As Shakespeare notes, sometimes there's method in madness.
Yes, “random order” is an oxymoron in that the two words are an apparent contradiction in terms: order suggests organization while random suggests a lack thereof. However, like many oxymora, the contradiction is incidental and resolvable by careful consideration. “Controlled chaos” is a similar oxymoron where lack of a method is part of the method.
To resolve the contradiction, first consider that order doesn't always mean deliberate order. The natural order is a well-known example, used in contrast to the laws of God and men, where philosophers base morality on the natural world as observed instead of a divine or mortal plan. Spontaneous order is a similar example, where order emerges “out of seeming chaos.” This lies at the root of Tim Lymington's comment that sequence needn't imply deliberation.
Furthermore, the Oxford definition of random overlooks many subtleties of the word, as it's a dictionary and not a comprehensive treatment of the subject. While a random order does imply a lack of conscious choice in selecting each element of the sequence, it does not speak to the choice of employing randomness in the overall method. The process is deliberate (and thus ordered) even if the outcome is not (and thus random).
I don't believe that this is a deliberate oxymoron – emphasis mine:
In general, oxymora can be divided into expressions that were deliberately crafted to be contradictory and those phrases that inadvertently or incidentally contain a contradiction, often as a result of a punning use of one or both words.
Order includes both deliberate and observed sequences.

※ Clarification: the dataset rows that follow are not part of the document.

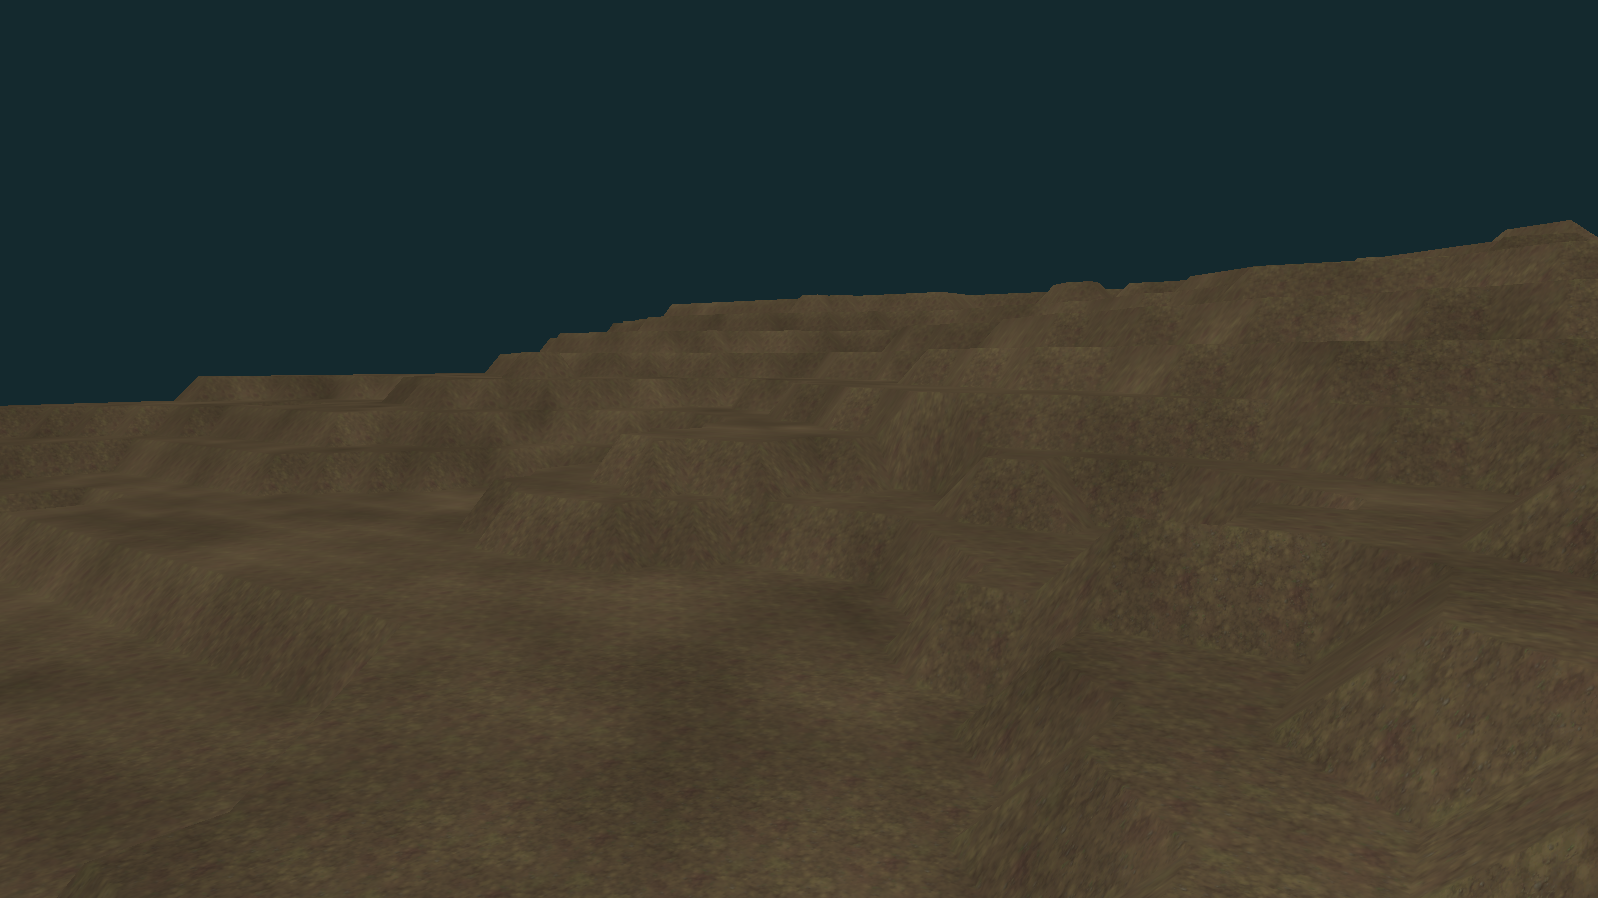
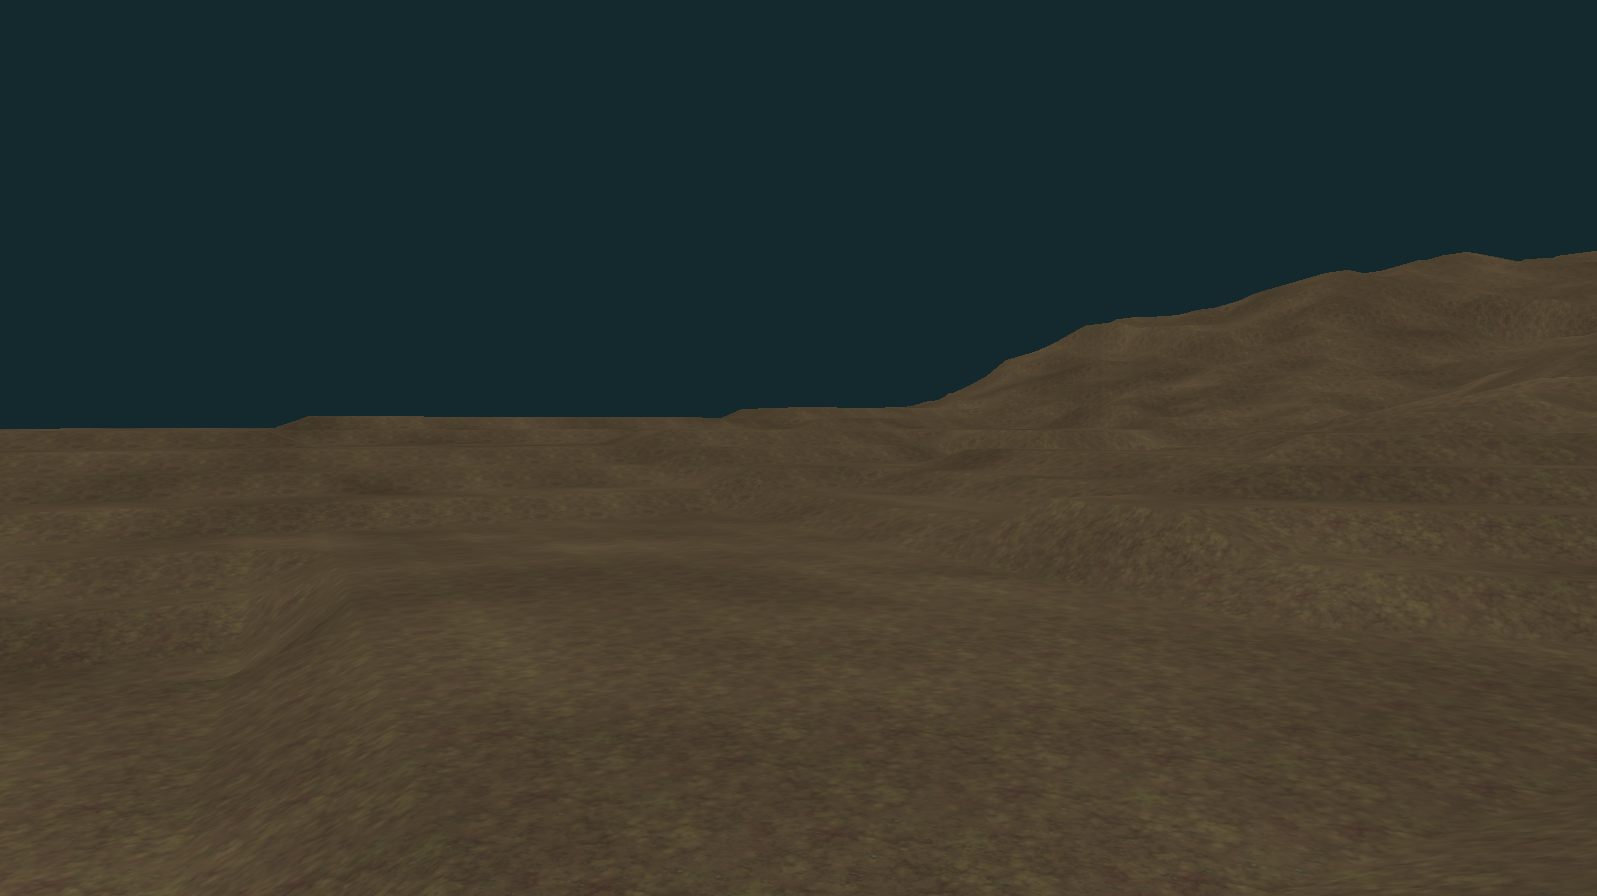
tweak

Changed region(s): [[0.0, 0.25, 1.0, 0.5], [0.092, 0.9688, 0.1227, 1.0]]

diff --git a/mgl/ground_2/model.py b/mgl/ground_2/model.py
@@ -11,7 +11,8 @@ def generate_vertex_data(vertices, indices):
 
 
 class Terrain:
-    def __init__(self, app, position=(0, 0, 0), width=40, step=1, curve=0.5, height_map_path="height_map"):
+    def __init__(self, app, position=(0, 0, 0), width=132, height=132, max_height=100,
+                 step=1, curve=0.5, height_map_path="height_map", rounding_factor=5):
         self.app = app
         self.ctx = app.ctx
         self.position = glm.mat4(glm.translate(glm.mat4(1), glm.vec3(position)))
@@ -19,24 +20,25 @@ class Terrain:
         # Read {app.base_path}/{app.textures_path}/{height_map_path}.png with pygame and numpy
         height_map, height_map_w, height_map_h = app.texture.get_image_data(f'{app.base_path}/{app.texture_path}/{height_map_path}.png')
 
-        height_map_w = 90
-        height_map_h = 90
+        if width != height_map_w and width <= height_map_w:
+            height_map_w = width
+        if height != height_map_h and height <= height_map_h:
+            height_map_h = height
 
         half_step = step / 2
-        half_width = height_map_w / 2
-        half_height = height_map_h / 2
+        half_width = math.floor(height_map_w / 2) + position[0]
+        half_height = math.floor(height_map_h / 2) + position[2]
 
         # Get value at 0,0 i.e. half_width, half_height; use this to place the terrain under the camera
-        max_height = 100
-        centre_height = height_map[math.floor(half_height)][math.floor(half_width)][0] / 255 * max_height
+        centre_height = round(height_map[half_height][half_width][0] / 255 * max_height, rounding_factor) + 1
 
         vertices = []
         for z in range(1, height_map_h):
             for x in range(1, height_map_w):
-                y1 = math.floor(height_map[z][x-step][0] / 255 * max_height - centre_height)
-                y2 = math.floor(height_map[z][x][0] / 255 * max_height - centre_height)
-                y3 = math.floor(height_map[z-step][x][0] / 255 * max_height - centre_height)
-                y4 = math.floor(height_map[z-step][x-step][0] / 255 * max_height - centre_height)
+                y1 = round(height_map[z][x-step][0] / 255 * max_height - centre_height, rounding_factor)
+                y2 = round(height_map[z][x][0] / 255 * max_height - centre_height, rounding_factor)
+                y3 = round(height_map[z-step][x][0] / 255 * max_height - centre_height, rounding_factor)
+                y4 = round(height_map[z-step][x-step][0] / 255 * max_height - centre_height, rounding_factor)
                 vertices.append((x-half_step-half_width, y1, z+half_step-half_height))
                 vertices.append((x+half_step-half_width, y2, z+half_step-half_height))
                 vertices.append((x+half_step-half_width, y3, z-half_step-half_height))

diff --git a/mgl/cube/main.py b/mgl/cube/main.py
@@ -117,7 +117,7 @@ class GraphicsEngine:
             self.render()
             self.delta_time = self.clock.tick(self.target_fps)
             self.fps = self.clock.get_fps()
-            print(f'delta: {self.delta_time:.2f}, fps: {self.fps:.2f}, time: {self.time:.2f}')
+            # print(f'delta: {self.delta_time:.2f}, fps: {self.fps:.2f}, time: {self.time:.2f}')
 
 
 if __name__ == '__main__':

diff --git a/mgl/cubes/main.py b/mgl/cubes/main.py
@@ -136,7 +136,7 @@ class GraphicsEngine:
             self.render()
             self.delta_time = self.clock.tick(self.target_fps)
             self.fps = self.clock.get_fps()
-            print(f'delta: {self.delta_time:.2f}, fps: {self.fps:.2f}, time: {self.time:.2f}')
+            # print(f'delta: {self.delta_time:.2f}, fps: {self.fps:.2f}, time: {self.time:.2f}')
 
 
 if __name__ == '__main__':

diff --git a/mgl/grass/main.py b/mgl/grass/main.py
@@ -127,7 +127,7 @@ class GraphicsEngine:
             self.render()
             self.delta_time = self.clock.tick(self.target_fps)
             self.fps = self.clock.get_fps()
-            print(f'delta: {self.delta_time:.2f}, fps: {self.fps:.2f}, time: {self.time:.2f}')
+            # print(f'delta: {self.delta_time:.2f}, fps: {self.fps:.2f}, time: {self.time:.2f}')
 
 
 if __name__ == '__main__':

diff --git a/mgl/ground/main.py b/mgl/ground/main.py
@@ -130,7 +130,7 @@ class GraphicsEngine:
             self.render()
             self.delta_time = self.clock.tick(self.target_fps)
             self.fps = self.clock.get_fps()
-            print(f'delta: {self.delta_time:.2f}, fps: {self.fps:.2f}, time: {self.time:.2f}')
+            # print(f'delta: {self.delta_time:.2f}, fps: {self.fps:.2f}, time: {self.time:.2f}')
 
 
 if __name__ == '__main__':

diff --git a/mgl/pbr/main.py b/mgl/pbr/main.py
@@ -113,7 +113,7 @@ class GraphicsEngine:
             self.render()
             self.delta_time = self.clock.tick(self.target_fps)
             self.fps = self.clock.get_fps()
-            print(f'delta: {self.delta_time:.2f}, fps: {self.fps:.2f}, time: {self.time:.2f}')
+            # print(f'delta: {self.delta_time:.2f}, fps: {self.fps:.2f}, time: {self.time:.2f}')
 
 
 if __name__ == '__main__':

diff --git a/mgl/ground/model.py b/mgl/ground/model.py
@@ -9,7 +9,7 @@ def generate_vertex_data(vertices, indices):
 
 
 class Terrain:
-    def __init__(self, app, position=(0, 0, 0), width=40, step=1, curve=0.5):
+    def __init__(self, app, position=(0, 0, 0), width=132, step=1, curve=0.5):
         self.app = app
         self.ctx = app.ctx
         self.position = glm.mat4(glm.translate(glm.mat4(1), glm.vec3(position)))

diff --git a/mgl/grass/model.py b/mgl/grass/model.py
@@ -4,7 +4,7 @@ import numpy
 
 
 class Terrain:
-    def __init__(self, app, position=(0, 0, 0), width=40, step=0.1, curve=0.5):
+    def __init__(self, app, position=(0, 0, 0), width=132, step=0.1, curve=0.5):
         self.app = app
         self.ctx = app.ctx
         self.position = glm.mat4(glm.translate(glm.mat4(1), glm.vec3(position)))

Randomness can indicate a lack of a plan or simply an unpredictable outcome. “Random order” actually means “an observed sequence with unpredictable outcome.” The contradiction only arises incidentally, if you select the wrong meaning of both words to form “a deliberate lack of a plan,” making this an inadvertent oxymoron.